Both brazilwood and pernambuco are taken from the same species of tree: “Pau Brasil”, AKA “Caesalphina Echinata”. The loggers only refer to the timber as brazilwood, but bow makers divide the timber between the not-so-dense core or “heart wood” (pernambuco) which is prized more highly, and the more dense outer layer of “sap wood” (brazilwood). Both parts of the tree are excellent for bow making, but the outer is not considered as valuable. However, there is plenty of very good quality brazilwood used in bows. 

Snakewood (also called amourette): True snakewood is regarded as the world’s rarest commercially available species of wood, although not listed as endangered at this point. Like the pau brasil tree, it is from South America. Snakewood  has always been a favourite for baroque bows, partly because it is fairly similar to pernambuco in performance, but a little less athletic due to a slightly lower elasticity. This would suit the baroque style of playing. 

Ipe wood is a very dense, resilient wood that is very popular for architectural use because its fire rating is similar to concrete and steel, and it has amazing longevity in outdoor projects.
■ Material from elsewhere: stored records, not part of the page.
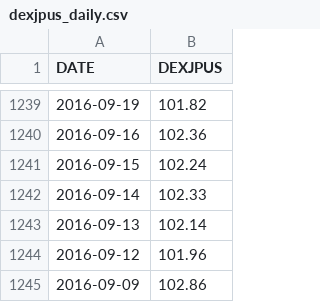
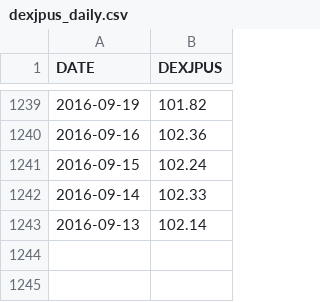
Before and after one commit to chanmoto/github.io, a CSV file: data/dexjpus_daily.csv, drawn as a sheet; only a part is shown, gaps mark what is left out; the diff names each change by its address in the sheet, - before the commit and + after, or states it on an @@ line.

```diff
--- a/data/dexjpus_daily.csv
+++ b/data/dexjpus_daily.csv
-row 1244: 2016-09-12 | 101.96
-row 1245: 2016-09-09 | 102.86
```
Also changed, not shown: data/EURUSD-a240.csv, data/goldamgbd228nlbm_daily.csv, 2 other files.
Bow makers use it for its hardness and flexibility, and it looks very nice: it’s often referred to as Brazilian walnut. although very dense, it’s also fairly lightweight compared to other similar woods, making it a great choice for bows.

Bow materials.

Image: Pernambuco, Brazilwood, Ipe and Snakewood bows.

Carbon fibre bows are becoming quite popular. Carbon fibre (also called graphite fibre or carbon graphite) is commonly made from polyacrylonitrile. It is extremely strong, lightweight and appropriately flexible for bow making. It is often used to replace steel in aircraft, sporting equipment, motor vehicles and much more. Most bows made with carbon fibre have a moulded carbon fibre tube, but many also have braided carbon fibre inside, or other components such as kevlar.  They perform wonderfully well and can often be a great choice, especially for travellers because they stand up to a variety of conditions. 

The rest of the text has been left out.